• _The problem_: Everything in the entries below should be restated exactly, except for the pictures.

• _Data in this exercise_:
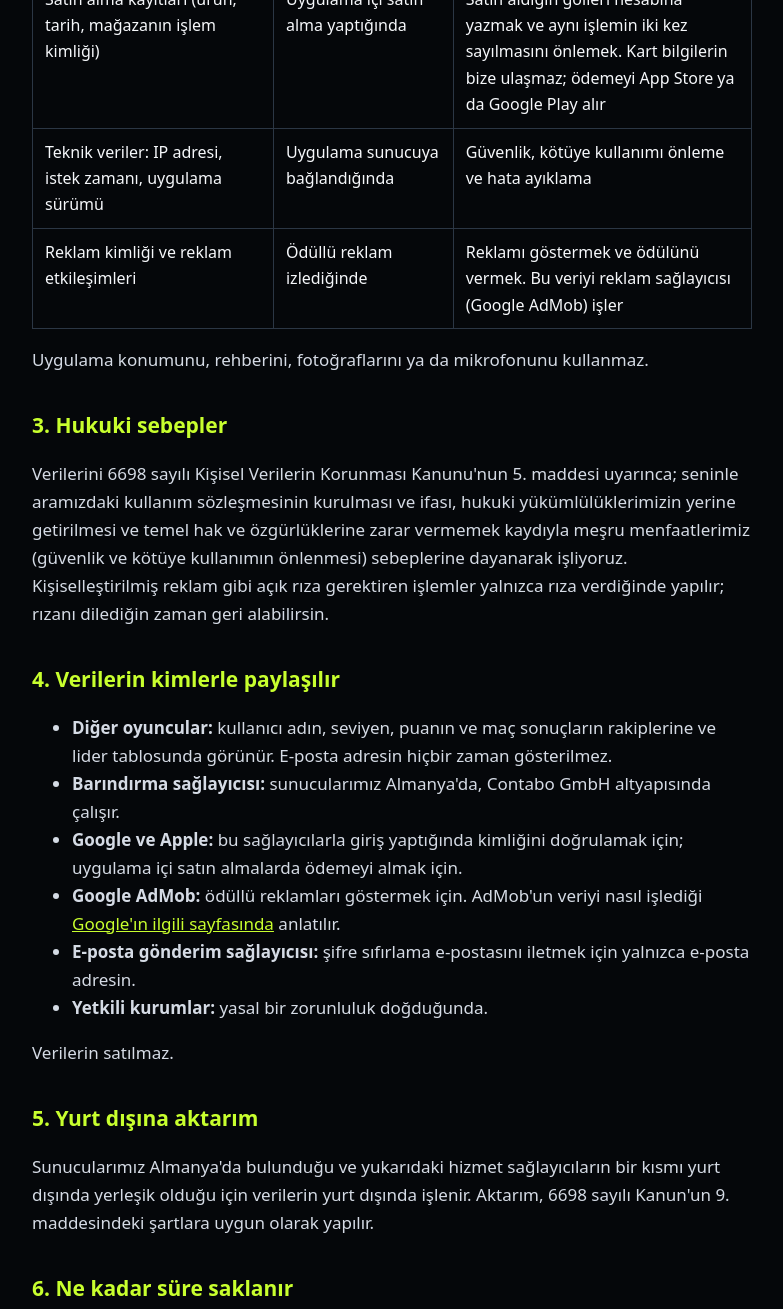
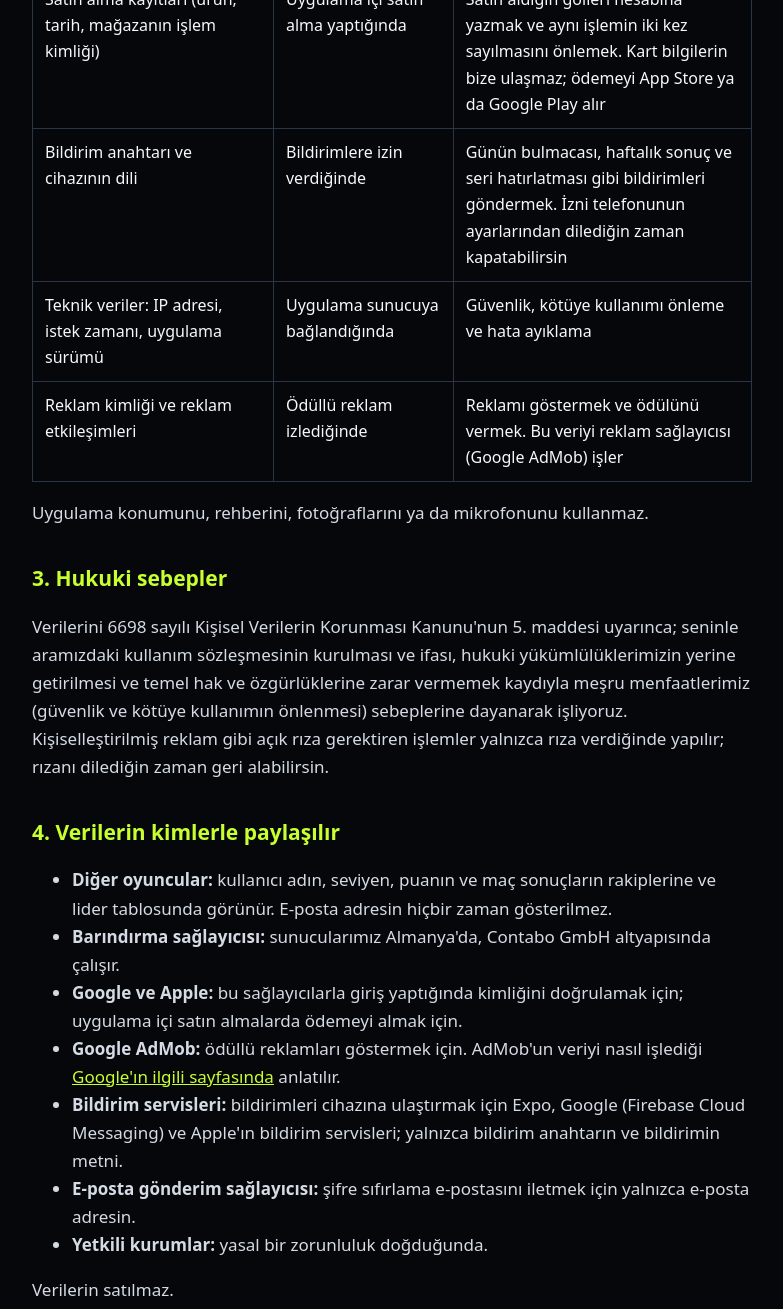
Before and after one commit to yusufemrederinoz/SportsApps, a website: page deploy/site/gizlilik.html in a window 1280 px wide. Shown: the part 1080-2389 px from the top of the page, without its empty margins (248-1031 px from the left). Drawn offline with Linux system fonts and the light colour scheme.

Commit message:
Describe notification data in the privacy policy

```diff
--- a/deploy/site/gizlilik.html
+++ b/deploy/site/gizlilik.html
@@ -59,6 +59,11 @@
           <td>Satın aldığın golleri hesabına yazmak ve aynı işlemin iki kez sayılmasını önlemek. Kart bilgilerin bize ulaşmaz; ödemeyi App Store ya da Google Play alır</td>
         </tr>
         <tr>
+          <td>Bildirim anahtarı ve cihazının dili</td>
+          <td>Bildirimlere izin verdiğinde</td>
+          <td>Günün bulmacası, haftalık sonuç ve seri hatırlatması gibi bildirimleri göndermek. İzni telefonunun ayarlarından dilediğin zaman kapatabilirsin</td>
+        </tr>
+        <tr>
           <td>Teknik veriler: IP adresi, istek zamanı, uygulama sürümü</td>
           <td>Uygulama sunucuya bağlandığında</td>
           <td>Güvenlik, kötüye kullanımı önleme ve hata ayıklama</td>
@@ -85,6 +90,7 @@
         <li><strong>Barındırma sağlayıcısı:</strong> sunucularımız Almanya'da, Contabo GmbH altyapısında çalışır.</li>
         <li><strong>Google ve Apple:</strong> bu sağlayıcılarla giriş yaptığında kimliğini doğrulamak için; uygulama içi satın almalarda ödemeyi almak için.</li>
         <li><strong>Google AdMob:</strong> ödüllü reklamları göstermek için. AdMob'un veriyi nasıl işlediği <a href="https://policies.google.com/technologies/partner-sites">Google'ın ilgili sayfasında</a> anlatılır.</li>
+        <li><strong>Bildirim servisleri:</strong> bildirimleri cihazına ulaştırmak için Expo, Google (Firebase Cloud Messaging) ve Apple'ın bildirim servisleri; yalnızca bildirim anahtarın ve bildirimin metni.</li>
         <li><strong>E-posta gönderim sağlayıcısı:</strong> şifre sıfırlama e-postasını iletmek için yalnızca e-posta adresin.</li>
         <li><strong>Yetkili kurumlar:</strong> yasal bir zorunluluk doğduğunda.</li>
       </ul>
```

• _Output_:
Before and after one commit to yusufemrederinoz/SportsApps, a website: page deploy/site/gizlilik.html in a window 1280 px wide. Shown: the part 1080-2389 px from the top of the page, without its empty margins (248-1031 px from the left). Drawn offline with Linux system fonts and the light colour scheme.

Commit message:
Describe notification data in the privacy policy

```diff
--- a/deploy/site/gizlilik.html
+++ b/deploy/site/gizlilik.html
@@ -59,6 +59,11 @@
           <td>Satın aldığın golleri hesabına yazmak ve aynı işlemin iki kez sayılmasını önlemek. Kart bilgilerin bize ulaşmaz; ödemeyi App Store ya da Google Play alır</td>
         </tr>
         <tr>
+          <td>Bildirim anahtarı ve cihazının dili</td>
+          <td>Bildirimlere izin verdiğinde</td>
+          <td>Günün bulmacası, haftalık sonuç ve seri hatırlatması gibi bildirimleri göndermek. İzni telefonunun ayarlarından dilediğin zaman kapatabilirsin</td>
+        </tr>
+        <tr>
           <td>Teknik veriler: IP adresi, istek zamanı, uygulama sürümü</td>
           <td>Uygulama sunucuya bağlandığında</td>
           <td>Güvenlik, kötüye kullanımı önleme ve hata ayıklama</td>
@@ -85,6 +90,7 @@
         <li><strong>Barındırma sağlayıcısı:</strong> sunucularımız Almanya'da, Contabo GmbH altyapısında çalışır.</li>
         <li><strong>Google ve Apple:</strong> bu sağlayıcılarla giriş yaptığında kimliğini doğrulamak için; uygulama içi satın almalarda ödemeyi almak için.</li>
         <li><strong>Google AdMob:</strong> ödüllü reklamları göstermek için. AdMob'un veriyi nasıl işlediği <a href="https://policies.google.com/technologies/partner-sites">Google'ın ilgili sayfasında</a> anlatılır.</li>
+        <li><strong>Bildirim servisleri:</strong> bildirimleri cihazına ulaştırmak için Expo, Google (Firebase Cloud Messaging) ve Apple'ın bildirim servisleri; yalnızca bildirim anahtarın ve bildirimin metni.</li>
         <li><strong>E-posta gönderim sağlayıcısı:</strong> şifre sıfırlama e-postasını iletmek için yalnızca e-posta adresin.</li>
         <li><strong>Yetkili kurumlar:</strong> yasal bir zorunluluk doğduğunda.</li>
       </ul>
```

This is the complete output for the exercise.